SUPPLIED MATERIAL:
= Beginning of Section =

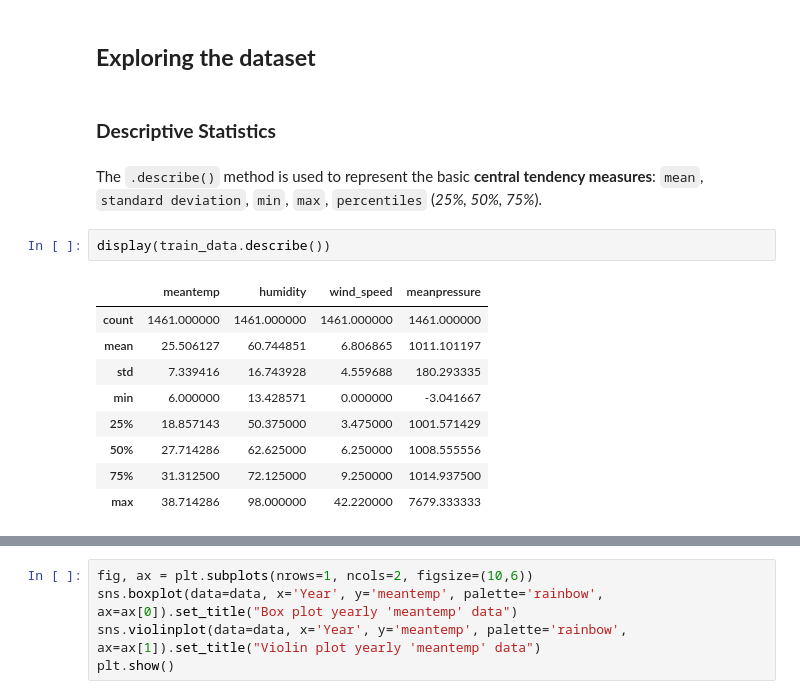
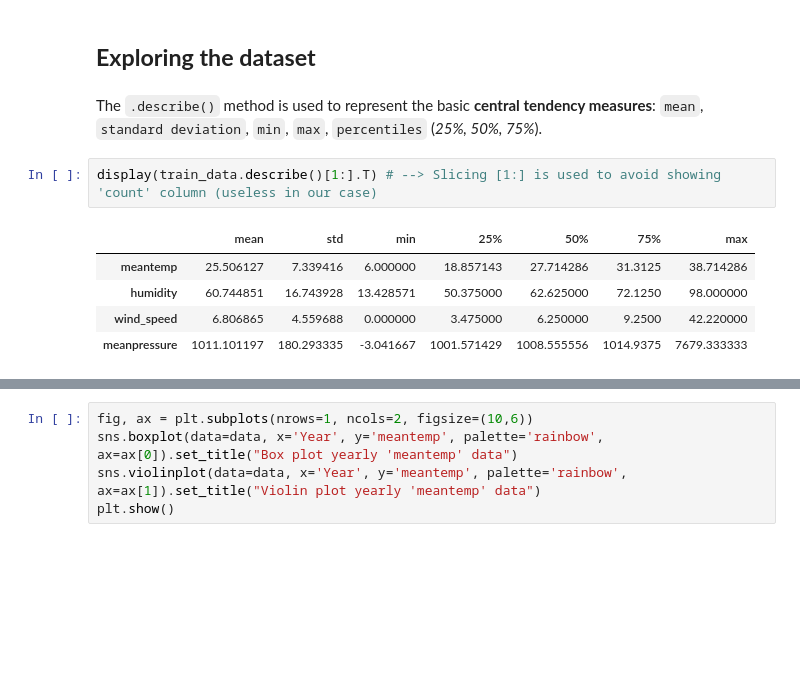
Before and after one commit to marcocolognesi/Weather_Forecast, a Jupyter notebook: project.ipynb, the cells around one changed output, grey strips where cells are left out. Drawn from its saved outputs; the diff is of its cells as text; blank space fills up the shorter version.

```diff
--- a/project.ipynb
+++ b/project.ipynb
@@ -168,19 +168,13 @@ display(train_data)
 1461 rows × 6 columns
 # %% [markdown]
 ## **Exploring the dataset**
-# %% [markdown]
-### **Descriptive Statistics**
 # %% [markdown]
 The `.describe()` method is used to represent the basic **central tendency measures**: `mean`, `standard deviation`, `min`, `max`, `percentiles` (*25%, 50%, 75%*).
-# %%
-display(train_data.describe())
-# %% [output]
-|  | meantemp | humidity | wind_speed | meanpressure |
-| count | 1461.000000 | 1461.000000 | 1461.000000 | 1461.000000 |
-| mean | 25.506127 | 60.744851 | 6.806865 | 1011.101197 |
-| std | 7.339416 | 16.743928 | 4.559688 | 180.293335 |
-| min | 6.000000 | 13.428571 | 0.000000 | -3.041667 |
-| 25% | 18.857143 | 50.375000 | 3.475000 | 1001.571429 |
-| 50% | 27.714286 | 62.625000 | 6.250000 | 1008.555556 |
-| 75% | 31.312500 | 72.125000 | 9.250000 | 1014.937500 |
-| max | 38.714286 | 98.000000 | 42.220000 | 7679.333333 |
+# %%
+display(train_data.describe()[1:].T) # --> Slicing [1:] is used to avoid showing 'count' column (useless in our case)
+# %% [output]
+|  | mean | std | min | 25% | 50% | 75% | max |
+| meantemp | 25.506127 | 7.339416 | 6.000000 | 18.857143 | 27.714286 | 31.3125 | 38.714286 |
+| humidity | 60.744851 | 16.743928 | 13.428571 | 50.375000 | 62.625000 | 72.1250 | 98.000000 |
+| wind_speed | 6.806865 | 4.559688 | 0.000000 | 3.475000 | 6.250000 | 9.2500 | 42.220000 |
+| meanpressure | 1011.101197 | 180.293335 | -3.041667 | 1001.571429 | 1008.555556 | 1014.9375 | 7679.333333 |
```
Also changed, not shown: parts of 5 cells of this notebook.
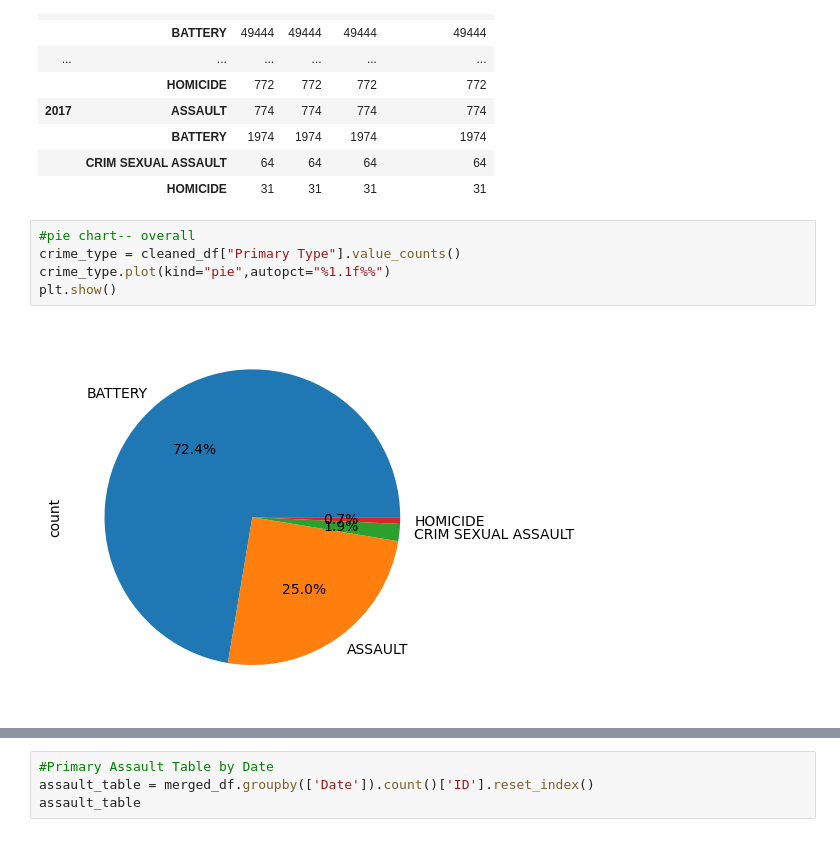
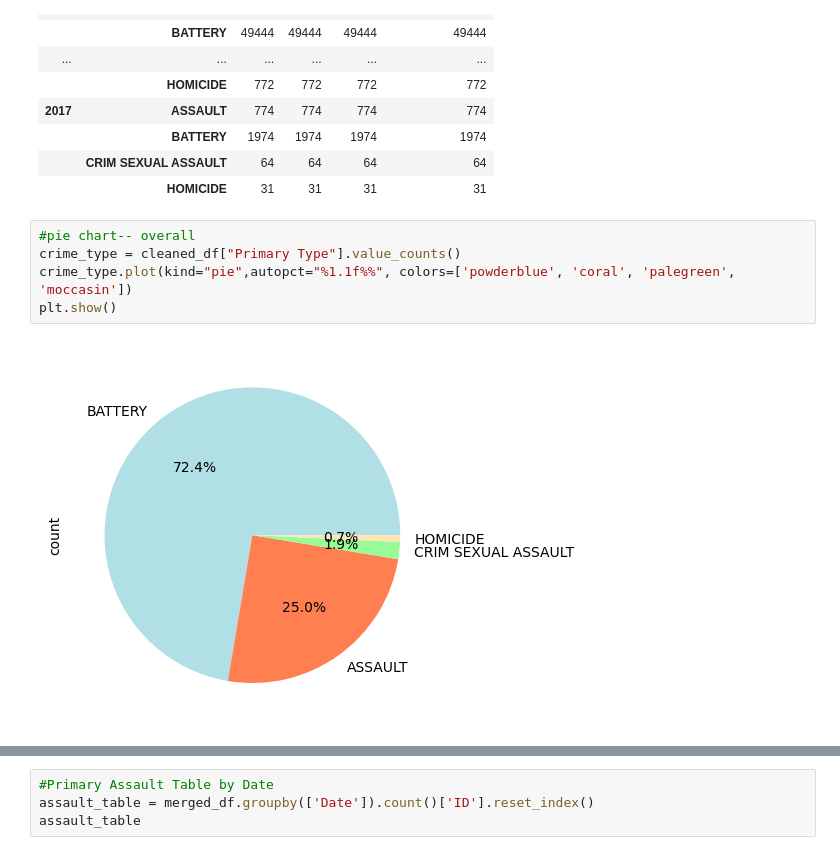
Before and after one commit to KevSantino28/project_1, a Jupyter notebook: data_clean_up.ipynb, the cells around one changed output, grey strips where cells are left out. Drawn from its saved outputs; the diff is of its cells as text.

```diff
--- a/data_clean_up.ipynb
+++ b/data_clean_up.ipynb
@@ -292,10 +293,10 @@ crime_data_yearly.count()
 # %%
 #pie chart-- overall
 crime_type = cleaned_df["Primary Type"].value_counts()
-crime_type.plot(kind="pie",autopct="%1.1f%%")
+crime_type.plot(kind="pie",autopct="%1.1f%%", colors=['powderblue', 'coral', 'palegreen', 'moccasin'])
 plt.show()
 # %% [output]
-[figure, old version]
+[figure, new version]
 # %%
 # Pie Charts by year-- 2012
 year_of_interest_2012 = 2012
```
Also changed, not shown: parts of 15 cells of this notebook, 3 other files.
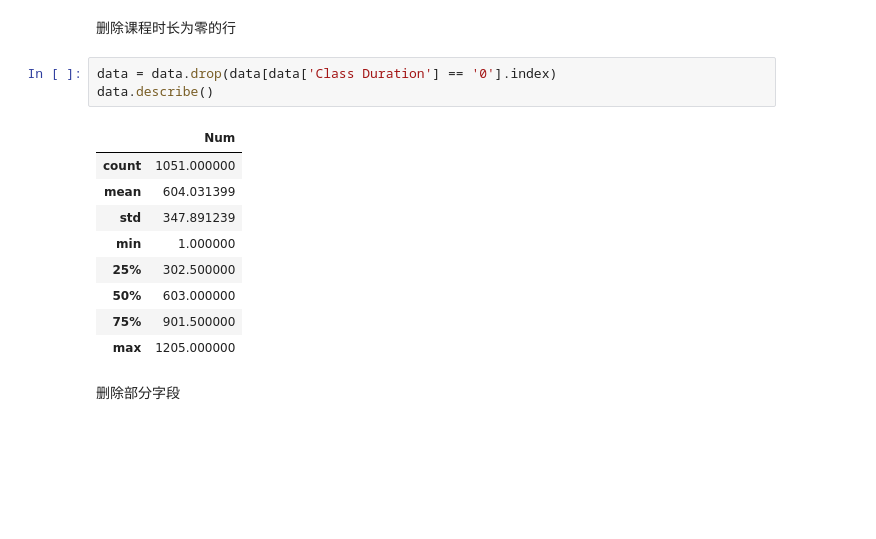
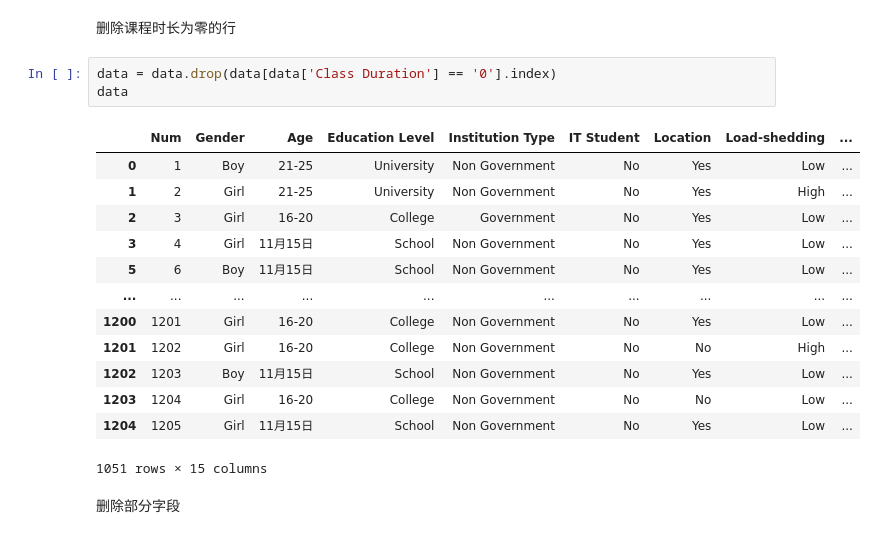
Before and after one commit to TakanashiXny/Introduction-of-DaSE, a Jupyter notebook: final/final_task.ipynb, the cells around one changed output. Drawn from its saved outputs; the diff is of its cells as text; blank space fills up the shorter version.

```diff
--- a/final/final_task.ipynb
+++ b/final/final_task.ipynb
@@ -26,17 +26,21 @@ data.describe()
 删除课程时长为零的行
 # %%
 data = data.drop(data[data['Class Duration'] == '0'].index)
-data.describe()
+data
 # %% [output]
-|  | Num |
-| count | 1051.000000 |
-| mean | 604.031399 |
-| std | 347.891239 |
-| min | 1.000000 |
-| 25% | 302.500000 |
-| 50% | 603.000000 |
-| 75% | 901.500000 |
-| max | 1205.000000 |
+|  | Num | Gender | Age | Education Level | Institution Type | IT Student | Location | Load-shedding | ... |
+| 0 | 1 | Boy | 21-25 | University | Non Government | No | Yes | Low | ... |
+| 1 | 2 | Girl | 21-25 | University | Non Government | No | Yes | High | ... |
+| 2 | 3 | Girl | 16-20 | College | Government | No | Yes | Low | ... |
+| 3 | 4 | Girl | 11月15日 | School | Non Government | No | Yes | Low | ... |
+| 5 | 6 | Boy | 11月15日 | School | Non Government | No | Yes | Low | ... |
+| ... | ... | ... | ... | ... | ... | ... | ... | ... | ... |
+| 1200 | 1201 | Girl | 16-20 | College | Non Government | No | Yes | Low | ... |
+| 1201 | 1202 | Girl | 16-20 | College | Non Government | No | No | High | ... |
+| 1202 | 1203 | Boy | 11月15日 | School | Non Government | No | Yes | Low | ... |
+| 1203 | 1204 | Girl | 16-20 | College | Non Government | No | No | Low | ... |
+| 1204 | 1205 | Girl | 11月15日 | School | Non Government | No | Yes | Low | ... |
+1051 rows × 15 columns
 # %% [markdown]
 删除部分字段
 # %%
```
Also changed, not shown: parts of 19 cells of this notebook.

= End of Section =

WORK ORDER: Repeat the data exactly, dropping every picture it holds.

FINISHED TASK:
Before and after one commit to marcocolognesi/Weather_Forecast, a Jupyter notebook: project.ipynb, the cells around one changed output, grey strips where cells are left out. Drawn from its saved outputs; the diff is of its cells as text; blank space fills up the shorter version.

```diff
--- a/project.ipynb
+++ b/project.ipynb
@@ -168,19 +168,13 @@ display(train_data)
 1461 rows × 6 columns
 # %% [markdown]
 ## **Exploring the dataset**
-# %% [markdown]
-### **Descriptive Statistics**
 # %% [markdown]
 The `.describe()` method is used to represent the basic **central tendency measures**: `mean`, `standard deviation`, `min`, `max`, `percentiles` (*25%, 50%, 75%*).
-# %%
-display(train_data.describe())
-# %% [output]
-|  | meantemp | humidity | wind_speed | meanpressure |
-| count | 1461.000000 | 1461.000000 | 1461.000000 | 1461.000000 |
-| mean | 25.506127 | 60.744851 | 6.806865 | 1011.101197 |
-| std | 7.339416 | 16.743928 | 4.559688 | 180.293335 |
-| min | 6.000000 | 13.428571 | 0.000000 | -3.041667 |
-| 25% | 18.857143 | 50.375000 | 3.475000 | 1001.571429 |
-| 50% | 27.714286 | 62.625000 | 6.250000 | 1008.555556 |
-| 75% | 31.312500 | 72.125000 | 9.250000 | 1014.937500 |
-| max | 38.714286 | 98.000000 | 42.220000 | 7679.333333 |
+# %%
+display(train_data.describe()[1:].T) # --> Slicing [1:] is used to avoid showing 'count' column (useless in our case)
+# %% [output]
+|  | mean | std | min | 25% | 50% | 75% | max |
+| meantemp | 25.506127 | 7.339416 | 6.000000 | 18.857143 | 27.714286 | 31.3125 | 38.714286 |
+| humidity | 60.744851 | 16.743928 | 13.428571 | 50.375000 | 62.625000 | 72.1250 | 98.000000 |
+| wind_speed | 6.806865 | 4.559688 | 0.000000 | 3.475000 | 6.250000 | 9.2500 | 42.220000 |
+| meanpressure | 1011.101197 | 180.293335 | -3.041667 | 1001.571429 | 1008.555556 | 1014.9375 | 7679.333333 |
```
Also changed, not shown: parts of 5 cells of this notebook.
Before and after one commit to KevSantino28/project_1, a Jupyter notebook: data_clean_up.ipynb, the cells around one changed output, grey strips where cells are left out. Drawn from its saved outputs; the diff is of its cells as text.

```diff
--- a/data_clean_up.ipynb
+++ b/data_clean_up.ipynb
@@ -292,10 +293,10 @@ crime_data_yearly.count()
 # %%
 #pie chart-- overall
 crime_type = cleaned_df["Primary Type"].value_counts()
-crime_type.plot(kind="pie",autopct="%1.1f%%")
+crime_type.plot(kind="pie",autopct="%1.1f%%", colors=['powderblue', 'coral', 'palegreen', 'moccasin'])
 plt.show()
 # %% [output]
-[figure, old version]
+[figure, new version]
 # %%
 # Pie Charts by year-- 2012
 year_of_interest_2012 = 2012
```
Also changed, not shown: parts of 15 cells of this notebook, 3 other files.
Before and after one commit to TakanashiXny/Introduction-of-DaSE, a Jupyter notebook: final/final_task.ipynb, the cells around one changed output. Drawn from its saved outputs; the diff is of its cells as text; blank space fills up the shorter version.

```diff
--- a/final/final_task.ipynb
+++ b/final/final_task.ipynb
@@ -26,17 +26,21 @@ data.describe()
 删除课程时长为零的行
 # %%
 data = data.drop(data[data['Class Duration'] == '0'].index)
-data.describe()
+data
 # %% [output]
-|  | Num |
-| count | 1051.000000 |
-| mean | 604.031399 |
-| std | 347.891239 |
-| min | 1.000000 |
-| 25% | 302.500000 |
-| 50% | 603.000000 |
-| 75% | 901.500000 |
-| max | 1205.000000 |
+|  | Num | Gender | Age | Education Level | Institution Type | IT Student | Location | Load-shedding | ... |
+| 0 | 1 | Boy | 21-25 | University | Non Government | No | Yes | Low | ... |
+| 1 | 2 | Girl | 21-25 | University | Non Government | No | Yes | High | ... |
+| 2 | 3 | Girl | 16-20 | College | Government | No | Yes | Low | ... |
+| 3 | 4 | Girl | 11月15日 | School | Non Government | No | Yes | Low | ... |
+| 5 | 6 | Boy | 11月15日 | School | Non Government | No | Yes | Low | ... |
+| ... | ... | ... | ... | ... | ... | ... | ... | ... | ... |
+| 1200 | 1201 | Girl | 16-20 | College | Non Government | No | Yes | Low | ... |
+| 1201 | 1202 | Girl | 16-20 | College | Non Government | No | No | High | ... |
+| 1202 | 1203 | Boy | 11月15日 | School | Non Government | No | Yes | Low | ... |
+| 1203 | 1204 | Girl | 16-20 | College | Non Government | No | No | Low | ... |
+| 1204 | 1205 | Girl | 11月15日 | School | Non Government | No | Yes | Low | ... |
+1051 rows × 15 columns
 # %% [markdown]
 删除部分字段
 # %%
```
Also changed, not shown: parts of 19 cells of this notebook.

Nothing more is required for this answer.